Records from a dataset

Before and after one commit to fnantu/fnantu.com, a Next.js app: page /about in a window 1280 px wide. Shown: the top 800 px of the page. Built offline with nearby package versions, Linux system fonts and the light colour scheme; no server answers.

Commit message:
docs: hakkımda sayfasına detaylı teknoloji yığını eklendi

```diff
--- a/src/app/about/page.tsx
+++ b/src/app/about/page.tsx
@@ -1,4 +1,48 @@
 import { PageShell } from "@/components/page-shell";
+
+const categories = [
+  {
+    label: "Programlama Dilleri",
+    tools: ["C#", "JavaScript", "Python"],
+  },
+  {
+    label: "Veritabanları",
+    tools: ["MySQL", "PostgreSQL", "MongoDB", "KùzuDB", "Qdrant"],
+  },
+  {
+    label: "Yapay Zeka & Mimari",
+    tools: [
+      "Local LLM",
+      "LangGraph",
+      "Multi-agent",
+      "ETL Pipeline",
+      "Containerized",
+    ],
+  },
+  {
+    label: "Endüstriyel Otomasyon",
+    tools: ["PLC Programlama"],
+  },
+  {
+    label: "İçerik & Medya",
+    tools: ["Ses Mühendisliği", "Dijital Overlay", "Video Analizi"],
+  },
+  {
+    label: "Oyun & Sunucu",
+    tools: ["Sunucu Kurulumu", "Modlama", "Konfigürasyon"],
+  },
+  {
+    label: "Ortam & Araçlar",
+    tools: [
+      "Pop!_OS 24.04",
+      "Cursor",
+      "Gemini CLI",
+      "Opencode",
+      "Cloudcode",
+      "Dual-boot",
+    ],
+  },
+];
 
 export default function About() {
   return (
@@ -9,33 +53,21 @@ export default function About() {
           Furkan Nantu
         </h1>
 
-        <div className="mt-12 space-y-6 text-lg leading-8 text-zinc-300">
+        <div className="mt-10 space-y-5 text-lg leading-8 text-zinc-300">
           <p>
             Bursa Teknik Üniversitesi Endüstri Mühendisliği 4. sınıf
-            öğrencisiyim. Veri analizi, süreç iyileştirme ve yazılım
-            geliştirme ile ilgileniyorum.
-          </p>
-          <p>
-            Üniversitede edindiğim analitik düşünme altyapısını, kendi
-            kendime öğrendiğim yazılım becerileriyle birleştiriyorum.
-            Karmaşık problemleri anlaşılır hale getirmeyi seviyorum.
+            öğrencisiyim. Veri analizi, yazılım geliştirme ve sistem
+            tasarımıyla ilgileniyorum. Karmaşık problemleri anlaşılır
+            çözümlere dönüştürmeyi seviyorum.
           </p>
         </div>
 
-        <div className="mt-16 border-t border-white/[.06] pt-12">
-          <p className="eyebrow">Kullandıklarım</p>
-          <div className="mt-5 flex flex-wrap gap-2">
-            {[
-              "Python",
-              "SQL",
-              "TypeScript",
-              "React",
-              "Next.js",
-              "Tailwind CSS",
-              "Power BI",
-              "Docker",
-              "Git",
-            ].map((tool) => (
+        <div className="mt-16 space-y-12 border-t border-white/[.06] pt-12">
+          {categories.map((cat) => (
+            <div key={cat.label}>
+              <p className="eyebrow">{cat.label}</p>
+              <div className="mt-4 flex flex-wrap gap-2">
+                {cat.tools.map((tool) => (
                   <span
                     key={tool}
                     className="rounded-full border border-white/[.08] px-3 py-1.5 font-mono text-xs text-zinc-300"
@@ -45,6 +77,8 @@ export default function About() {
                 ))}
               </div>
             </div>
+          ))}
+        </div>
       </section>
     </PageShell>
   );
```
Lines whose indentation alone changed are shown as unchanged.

• [Description of the task]: Could you retype every line of the data exactly?

• [Solution for this task]:
Before and after one commit to fnantu/fnantu.com, a Next.js app: page /about in a window 1280 px wide. Shown: the top 800 px of the page. Built offline with nearby package versions, Linux system fonts and the light colour scheme; no server answers.

Commit message:
docs: hakkımda sayfasına detaylı teknoloji yığını eklendi

```diff
--- a/src/app/about/page.tsx
+++ b/src/app/about/page.tsx
@@ -1,4 +1,48 @@
 import { PageShell } from "@/components/page-shell";
+
+const categories = [
+  {
+    label: "Programlama Dilleri",
+    tools: ["C#", "JavaScript", "Python"],
+  },
+  {
+    label: "Veritabanları",
+    tools: ["MySQL", "PostgreSQL", "MongoDB", "KùzuDB", "Qdrant"],
+  },
+  {
+    label: "Yapay Zeka & Mimari",
+    tools: [
+      "Local LLM",
+      "LangGraph",
+      "Multi-agent",
+      "ETL Pipeline",
+      "Containerized",
+    ],
+  },
+  {
+    label: "Endüstriyel Otomasyon",
+    tools: ["PLC Programlama"],
+  },
+  {
+    label: "İçerik & Medya",
+    tools: ["Ses Mühendisliği", "Dijital Overlay", "Video Analizi"],
+  },
+  {
+    label: "Oyun & Sunucu",
+    tools: ["Sunucu Kurulumu", "Modlama", "Konfigürasyon"],
+  },
+  {
+    label: "Ortam & Araçlar",
+    tools: [
+      "Pop!_OS 24.04",
+      "Cursor",
+      "Gemini CLI",
+      "Opencode",
+      "Cloudcode",
+      "Dual-boot",
+    ],
+  },
+];
 
 export default function About() {
   return (
@@ -9,33 +53,21 @@ export default function About() {
           Furkan Nantu
         </h1>
 
-        <div className="mt-12 space-y-6 text-lg leading-8 text-zinc-300">
+        <div className="mt-10 space-y-5 text-lg leading-8 text-zinc-300">
           <p>
             Bursa Teknik Üniversitesi Endüstri Mühendisliği 4. sınıf
-            öğrencisiyim. Veri analizi, süreç iyileştirme ve yazılım
-            geliştirme ile ilgileniyorum.
-          </p>
-          <p>
-            Üniversitede edindiğim analitik düşünme altyapısını, kendi
-            kendime öğrendiğim yazılım becerileriyle birleştiriyorum.
-            Karmaşık problemleri anlaşılır hale getirmeyi seviyorum.
+            öğrencisiyim. Veri analizi, yazılım geliştirme ve sistem
+            tasarımıyla ilgileniyorum. Karmaşık problemleri anlaşılır
+            çözümlere dönüştürmeyi seviyorum.
           </p>
         </div>
 
-        <div className="mt-16 border-t border-white/[.06] pt-12">
-          <p className="eyebrow">Kullandıklarım</p>
-          <div className="mt-5 flex flex-wrap gap-2">
-            {[
-              "Python",
-              "SQL",
-              "TypeScript",
-              "React",
-              "Next.js",
-              "Tailwind CSS",
-              "Power BI",
-              "Docker",
-              "Git",
-            ].map((tool) => (
+        <div className="mt-16 space-y-12 border-t border-white/[.06] pt-12">
+          {categories.map((cat) => (
+            <div key={cat.label}>
+              <p className="eyebrow">{cat.label}</p>
+              <div className="mt-4 flex flex-wrap gap-2">
+                {cat.tools.map((tool) => (
                   <span
                     key={tool}
                     className="rounded-full border border-white/[.08] px-3 py-1.5 font-mono text-xs text-zinc-300"
@@ -45,6 +77,8 @@ export default function About() {
                 ))}
               </div>
             </div>
+          ))}
+        </div>
       </section>
     </PageShell>
   );
```
Lines whose indentation alone changed are shown as unchanged.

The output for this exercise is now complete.